• **Activity**:
Pick out each line of the records that includes the string "cjelina", and copy it.

Structured diff data

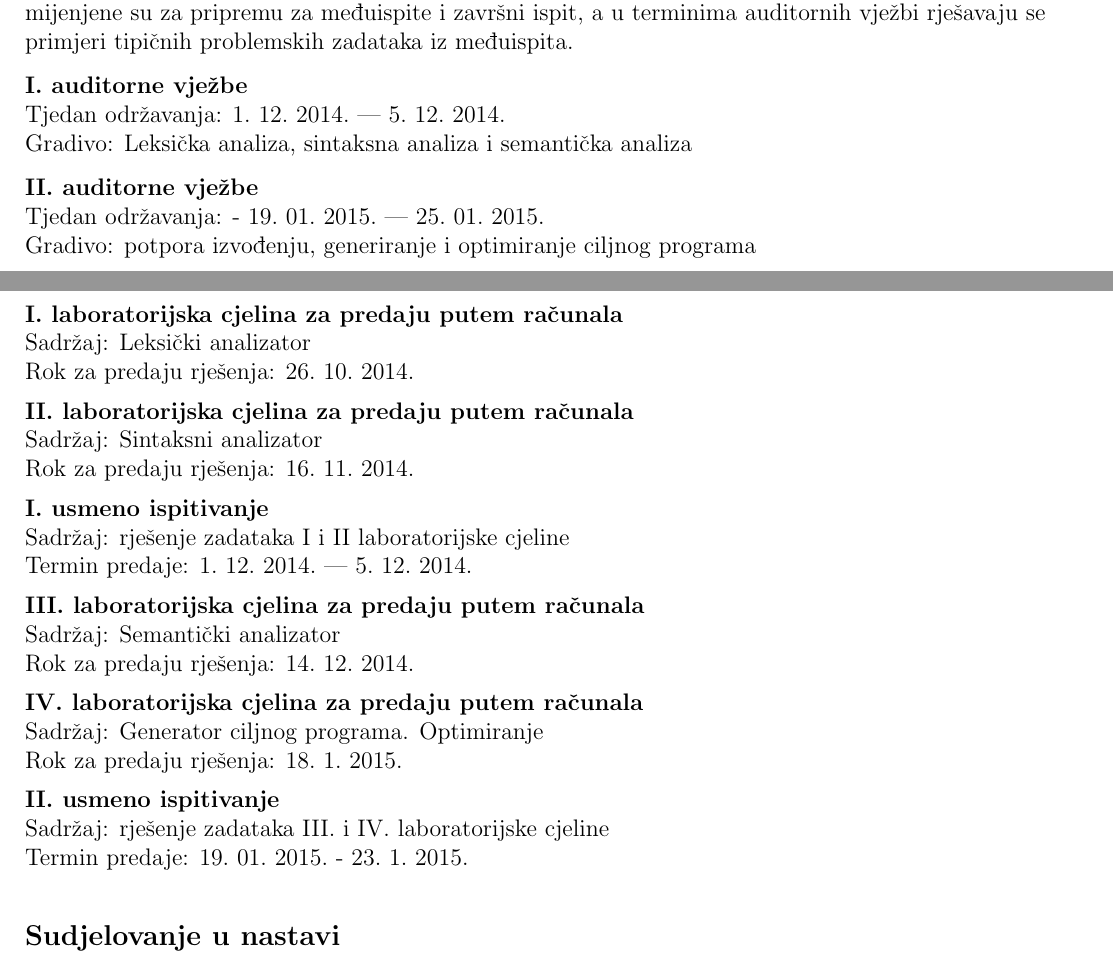
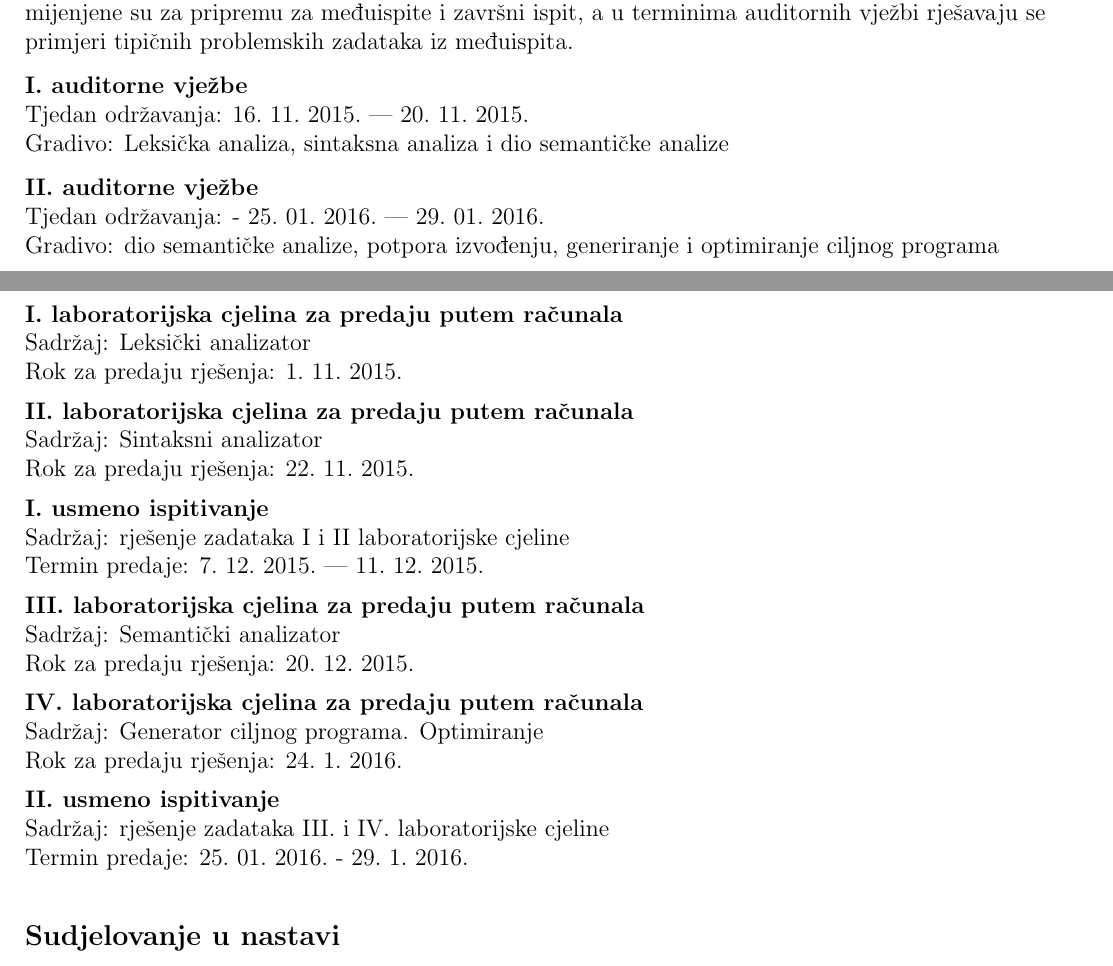
Before and after one commit to fer-ppj/ppj-upute, a LaTeX book (ppj_upute.tex): two parts of pages 5 and 8 of 10, joined at a grey line, cut so that both start at the same text. Compiled offline with pdfLaTeX.

Commit message:
new version

```diff
--- a/ppj_upute.tex
+++ b/ppj_upute.tex
@@ -37,7 +37,7 @@
 \vfill
 \textbf{Prevođenje programskih jezika}\\
 \vspace{30pt}
-Informacije o predmetu za akademsku godinu 2014./2015. \\
+Informacije o predmetu za akademsku godinu 2015./2016. \\
 \vspace{40pt}
 }
 \author{
@@ -262,12 +264,12 @@ Tijekom semestra, u terminima predavanja održavaju se i auditorne vježbe.
 Auditorne vježbe namijenjene su za pripremu za međuispite i završni ispit, a u terminima auditornih vježbi rješavaju se primjeri tipičnih problemskih zadataka iz međuispita.
 
 \textbf{I.~auditorne vježbe} \\
-Tjedan održavanja: 1.~12.~2014.~–- 5.~12.~2014. \\
-Gradivo: Leksička analiza, sintaksna analiza i semantička analiza
+Tjedan održavanja: 16.~11.~2015.~–- 20.~11.~2015. \\
+Gradivo: Leksička analiza, sintaksna analiza i dio semantičke analize
 
 \textbf{II.~auditorne vježbe} \\
-Tjedan održavanja: -  19.~01.~2015.~–- 25.~01.~2015. \\
-Gradivo: potpora izvođenju, generiranje i optimiranje ciljnog programa
+Tjedan održavanja: -  25.~01.~2016.~–- 29.~01.~2016. \\
+Gradivo: dio semantičke analize, potpora izvođenju, generiranje i optimiranje ciljnog programa
 
 
 \cleardoublepage
@@ -383,27 +385,27 @@ Nadalje, očekuje se da će studenti koji su poštovali navedeni uvjet vrlo lako
 
 \textbf{I.~laboratorijska cjelina za predaju putem računala} \\
 Sadržaj: Leksički analizator \\
-Rok za predaju rješenja: 26.~10.~2014.
+Rok za predaju rješenja: 1.~11.~2015.
 
 \textbf{II.~laboratorijska cjelina za predaju putem računala} \\
 Sadržaj: Sintaksni analizator \\
-Rok za predaju rješenja: 16.~11.~2014.
+Rok za predaju rješenja: 22.~11.~2015.
 
 \textbf{I.~usmeno ispitivanje} \\
 Sadržaj: rješenje zadataka I i II laboratorijske cjeline  \\
-Termin predaje: 1.~12.~2014.~–- 5.~12.~2014.
+Termin predaje: 7.~12.~2015.~–- 11.~12.~2015.
 
 \textbf{III.~laboratorijska cjelina za predaju putem računala} \\
 Sadržaj: Semantički analizator \\
-Rok za predaju rješenja: 14.~12.~2014.
+Rok za predaju rješenja: 20.~12.~2015.
 
 \textbf{IV.~laboratorijska cjelina za predaju putem računala} \\
 Sadržaj: Generator ciljnog programa. Optimiranje \\
-Rok za predaju rješenja: 18.~1.~2015.
+Rok za predaju rješenja: 24.~1.~2016.
 
 \textbf{II.~usmeno ispitivanje} \\
 Sadržaj: rješenje zadataka III.~i IV.~laboratorijske cjeline  \\
-Termin predaje: 19.~01.~2015.~- 23.~1.~2015.
+Termin predaje: 25.~01.~2016.~- 29.~1.~2016.
 
 \cleardoublepage
 \phantomsection
```
Also changed, not shown: ppj_upute.pdf, ppj_upute.tex (28 more changed lines).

• **Answer space**:
 \textbf{I.~laboratorijska cjelina za predaju putem računala} \\
 \textbf{II.~laboratorijska cjelina za predaju putem računala} \\
 \textbf{III.~laboratorijska cjelina za predaju putem računala} \\
 \textbf{IV.~laboratorijska cjelina za predaju putem računala} \\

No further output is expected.